Joe Manganiello took to Twitter on Thursday to reveal a new look at Deathstroke in Zack Snyder's cut of "Justice League."
— JOE MANGANIELLO (@JoeManganiello) November 19, 2020
Manganiello made his first appearance as Deathstroke in the post-credits scene of 2017's theatrical cut of "Justice League." In the scene, the mercenary and assassin (aka Slade Wilson) is summoned to the luxury yacht of a returning Lex Luthor (Jesse Eisenberg). The pair set off to form their own band of antiheroes to block the heroics of Wonder Woman, Batman, Aquaman, Cyborg, Superman and The Flash.

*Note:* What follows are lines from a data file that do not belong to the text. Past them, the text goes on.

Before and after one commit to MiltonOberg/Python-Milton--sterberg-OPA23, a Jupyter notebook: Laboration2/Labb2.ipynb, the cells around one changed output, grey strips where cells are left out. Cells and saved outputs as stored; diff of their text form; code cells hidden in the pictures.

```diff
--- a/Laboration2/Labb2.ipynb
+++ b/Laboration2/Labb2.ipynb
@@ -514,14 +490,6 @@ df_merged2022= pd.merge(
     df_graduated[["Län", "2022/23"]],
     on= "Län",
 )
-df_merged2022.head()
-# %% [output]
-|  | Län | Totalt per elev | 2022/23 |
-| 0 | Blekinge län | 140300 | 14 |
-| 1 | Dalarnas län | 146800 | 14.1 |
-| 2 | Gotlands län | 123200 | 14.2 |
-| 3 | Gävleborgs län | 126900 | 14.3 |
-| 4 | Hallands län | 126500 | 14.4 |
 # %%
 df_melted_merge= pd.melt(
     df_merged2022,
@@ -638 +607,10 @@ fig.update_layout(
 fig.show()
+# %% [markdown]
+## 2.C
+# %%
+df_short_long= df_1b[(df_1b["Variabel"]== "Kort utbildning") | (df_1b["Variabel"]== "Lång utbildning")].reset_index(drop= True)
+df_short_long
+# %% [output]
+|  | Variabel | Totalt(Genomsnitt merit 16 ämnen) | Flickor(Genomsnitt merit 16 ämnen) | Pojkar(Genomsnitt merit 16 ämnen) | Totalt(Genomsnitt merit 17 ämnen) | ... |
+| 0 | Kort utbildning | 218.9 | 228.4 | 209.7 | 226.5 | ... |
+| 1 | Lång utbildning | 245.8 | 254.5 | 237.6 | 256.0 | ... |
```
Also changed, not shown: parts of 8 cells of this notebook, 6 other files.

Deathstroke was created by Marv Wolfman and George Perez and first appeared in "The New Teen Titans #2" back in 1980. Also known as Deathstroke the Terminator or simply Slade, he is widely known to be the greatest DC Comics assassin. Wizard magazine rated him the 24th greatest villain of all time, while IGN ranked him as the 32nd greatest comic book villain of all time.
Snyder's Cut" of "Justice League" will be a four-hour, episodic presentation on HBO Max, created with a budget of around $70 million. And while initial reporting held that no additional filming would occur and new material would largely consist of special effects work, that has clearly changed.
"Justice League" underwent a lot of changes during its original production, most notably when Snyder abruptly exited the movie during post-production, just months ahead of its November 2017 release date. "Avengers" director Joss Whedon was subsequently hired to finish the film for Snyder, but he ended up overseeing extensive reshoots intended to drastically change the story.
The end result was a film that released on time, but both underperformed at the box office and received a critical drubbing, particularly for its half-baked special effects -- for instance, how obvious it was that Henry Cavill shot a bunch of scenes as Superman with the mustache that he grew for another movie. Shortly after the film's release, disappointed fans organized a campaign around the hashtag #ReleaseTheSnyderCut, intended to convince Warner Bros. to greenlight a release closer to whatever it was Snyder intended.
The effort paid off in May when Warner Bros. announced that Snyder would return to oversee a new cut for release in 2021 on HBO Max. And while plot details remain under wraps, Snyder said in July that his version of the 2017 film will contain nothing from Joss Whedon's reshoots.